namvnngu profile image Nam Nguyen Updated on ・4 min read

In this post, I would introduce definition of method overloading and method overriding in C# (be similar in most programming languages such as Java and C++). Also, I would discuss the differences between these methods for you to find out which one is the most suitable in a specific situation. Sometimes, while you are building your programs, you inadvertently use them to save many lines of code. Therefore, I am here to give you a quick definition and help you identify them clearly.

Before I jump into their definition and examples, I have one thing to let you know that method overloading and method overriding are two types of polymorphism. Polymorphism is a magical ability of objects to transform into multiple appearances, which allows the derived classes to have their own implementation (or their own playground in which you must conform to their rules). Let’s get started!

1. Method Overloading

Method Overloading is a special programming technique that gives you permission to define one or more one methods arming the same names with different types or numbers of arguments. At first place, beginners think that it is impossible to create two methods, for example, having the same name, and it would return a bunch of errors. Yes. Some errors occur if you do not follow rules of defining a method overloading. But no worries, I guarantee that it is easy and simple to use when it comes to see some below examples

There are two ways of overloading a method:

a. Define different numbers of parameters:

Oops.

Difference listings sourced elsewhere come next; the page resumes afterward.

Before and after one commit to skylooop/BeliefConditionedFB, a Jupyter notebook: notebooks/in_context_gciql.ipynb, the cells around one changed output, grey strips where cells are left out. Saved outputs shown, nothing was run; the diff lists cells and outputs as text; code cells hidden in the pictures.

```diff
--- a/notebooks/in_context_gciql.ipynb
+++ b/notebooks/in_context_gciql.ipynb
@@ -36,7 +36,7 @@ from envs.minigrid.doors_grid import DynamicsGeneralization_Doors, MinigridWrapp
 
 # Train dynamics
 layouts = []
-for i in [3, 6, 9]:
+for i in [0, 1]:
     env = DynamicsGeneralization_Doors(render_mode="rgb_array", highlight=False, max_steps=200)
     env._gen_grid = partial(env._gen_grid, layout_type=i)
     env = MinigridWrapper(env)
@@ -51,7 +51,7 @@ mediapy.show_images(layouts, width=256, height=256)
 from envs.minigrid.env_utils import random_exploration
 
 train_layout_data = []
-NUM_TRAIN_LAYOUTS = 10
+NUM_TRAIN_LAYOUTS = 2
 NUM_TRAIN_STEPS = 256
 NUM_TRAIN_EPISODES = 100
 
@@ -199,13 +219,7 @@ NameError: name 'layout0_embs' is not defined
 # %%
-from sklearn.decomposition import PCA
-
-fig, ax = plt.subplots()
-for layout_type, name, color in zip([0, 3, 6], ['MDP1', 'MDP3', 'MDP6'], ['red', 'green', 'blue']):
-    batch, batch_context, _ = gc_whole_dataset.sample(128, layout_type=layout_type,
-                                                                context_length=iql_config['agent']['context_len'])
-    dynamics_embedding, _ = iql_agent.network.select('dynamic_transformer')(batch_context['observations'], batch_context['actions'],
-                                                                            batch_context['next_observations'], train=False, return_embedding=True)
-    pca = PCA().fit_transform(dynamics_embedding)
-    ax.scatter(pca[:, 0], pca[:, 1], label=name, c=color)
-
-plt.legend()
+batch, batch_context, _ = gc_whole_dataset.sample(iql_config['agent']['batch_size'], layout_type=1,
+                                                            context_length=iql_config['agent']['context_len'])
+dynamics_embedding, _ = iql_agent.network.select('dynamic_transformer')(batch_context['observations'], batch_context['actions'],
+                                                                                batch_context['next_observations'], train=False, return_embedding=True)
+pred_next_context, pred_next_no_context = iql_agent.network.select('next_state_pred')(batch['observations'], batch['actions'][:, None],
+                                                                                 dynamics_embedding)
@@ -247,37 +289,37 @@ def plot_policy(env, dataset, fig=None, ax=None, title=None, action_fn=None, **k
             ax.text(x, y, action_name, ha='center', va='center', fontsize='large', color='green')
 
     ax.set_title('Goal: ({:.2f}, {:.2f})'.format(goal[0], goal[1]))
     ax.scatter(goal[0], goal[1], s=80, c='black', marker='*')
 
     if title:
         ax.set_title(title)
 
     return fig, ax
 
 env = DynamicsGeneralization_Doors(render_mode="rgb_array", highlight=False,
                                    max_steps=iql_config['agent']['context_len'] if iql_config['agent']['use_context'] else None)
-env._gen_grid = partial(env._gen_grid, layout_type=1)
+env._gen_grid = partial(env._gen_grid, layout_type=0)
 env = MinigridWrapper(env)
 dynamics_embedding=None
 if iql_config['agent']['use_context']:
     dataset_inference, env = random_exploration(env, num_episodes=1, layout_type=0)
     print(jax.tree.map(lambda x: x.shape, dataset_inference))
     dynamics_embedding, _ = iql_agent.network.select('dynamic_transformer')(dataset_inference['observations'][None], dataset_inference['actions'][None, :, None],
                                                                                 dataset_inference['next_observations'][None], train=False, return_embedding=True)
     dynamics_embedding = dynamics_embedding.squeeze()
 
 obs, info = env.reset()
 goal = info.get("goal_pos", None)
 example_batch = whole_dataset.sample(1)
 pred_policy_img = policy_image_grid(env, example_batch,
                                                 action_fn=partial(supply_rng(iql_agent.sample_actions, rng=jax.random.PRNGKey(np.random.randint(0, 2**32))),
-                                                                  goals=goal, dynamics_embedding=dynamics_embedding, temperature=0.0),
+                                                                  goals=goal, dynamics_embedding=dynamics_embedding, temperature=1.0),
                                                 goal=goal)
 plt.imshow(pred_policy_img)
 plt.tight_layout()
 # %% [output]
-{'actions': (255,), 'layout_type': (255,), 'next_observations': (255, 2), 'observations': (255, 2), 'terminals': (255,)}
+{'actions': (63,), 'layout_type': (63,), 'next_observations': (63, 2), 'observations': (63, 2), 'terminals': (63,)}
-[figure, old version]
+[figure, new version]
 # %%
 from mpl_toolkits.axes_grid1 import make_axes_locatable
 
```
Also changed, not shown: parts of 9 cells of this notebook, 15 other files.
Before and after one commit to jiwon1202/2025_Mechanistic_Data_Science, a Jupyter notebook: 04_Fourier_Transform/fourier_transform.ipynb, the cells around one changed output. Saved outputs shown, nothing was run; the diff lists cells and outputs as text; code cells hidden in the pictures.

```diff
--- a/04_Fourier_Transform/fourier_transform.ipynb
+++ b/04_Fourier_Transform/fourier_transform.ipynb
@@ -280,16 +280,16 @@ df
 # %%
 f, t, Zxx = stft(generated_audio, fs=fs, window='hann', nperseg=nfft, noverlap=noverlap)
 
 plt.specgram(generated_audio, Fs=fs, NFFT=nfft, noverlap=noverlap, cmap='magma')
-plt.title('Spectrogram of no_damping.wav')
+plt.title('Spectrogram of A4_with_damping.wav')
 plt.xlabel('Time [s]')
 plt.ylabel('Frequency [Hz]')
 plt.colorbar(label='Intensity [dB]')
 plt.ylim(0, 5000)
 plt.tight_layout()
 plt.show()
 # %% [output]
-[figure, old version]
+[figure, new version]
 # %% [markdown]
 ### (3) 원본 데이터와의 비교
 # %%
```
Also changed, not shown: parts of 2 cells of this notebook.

Just a quick definition here. You may see that sometimes I use “parameter” or “argument”, so what is the difference between them? “Parameter” is a hole defined in a method while “Argument” is an actual value passed to the method to make the method usable at runtime. Get back to examples to understand this way of overloading a method.

class Student
{
   void RetrieveStudentInfo(int studentID)
   {
      Console.WriteLine(First Method);
   }

   // Or
   void RetrieveStudentInfo(int studentID, int age)
   {
      Console.WriteLine(Second Method);
   } 
}

The two methods above are a valid case of method overloading (they are not perfect methods but a good example). As can be seen from the above lines of code, the “RetrieveStudentInfo” method has two definition, but they have different numbers of parameters. Therefore, when you pass the “RetrieveStudentInfo” method one argument (studentID), you are using the first method. And when you pass the method two arguments (studentID and age), you are taking the second method. It’s awesome, isn’t it?

class Student
{
   static void Main(string[] args)
   {
      Student student = new Student();
      student.RetrieveStudentInfo(98247); 
      // Print “First Method”

      student.RetrieveStudentInfo(98247, 21); 
      // Print “Second Method”
   } 
}

b. Define different types of parameters:

class Student
{
   void RetrieveStudentInfo(String name, int age)
   {
      Console.WriteLine(First Method);
   }

   // Or
   void RetrieveStudentInfo(int studentID, int age)
   {
      Console.WriteLine(Second Method);
   } 
}

The two methods above are also a typical usage of method overloading (again, they are not perfect methods but a good example). The first method takes String as the first argument type and int as the second one. But, the below method accepts two arguments as int.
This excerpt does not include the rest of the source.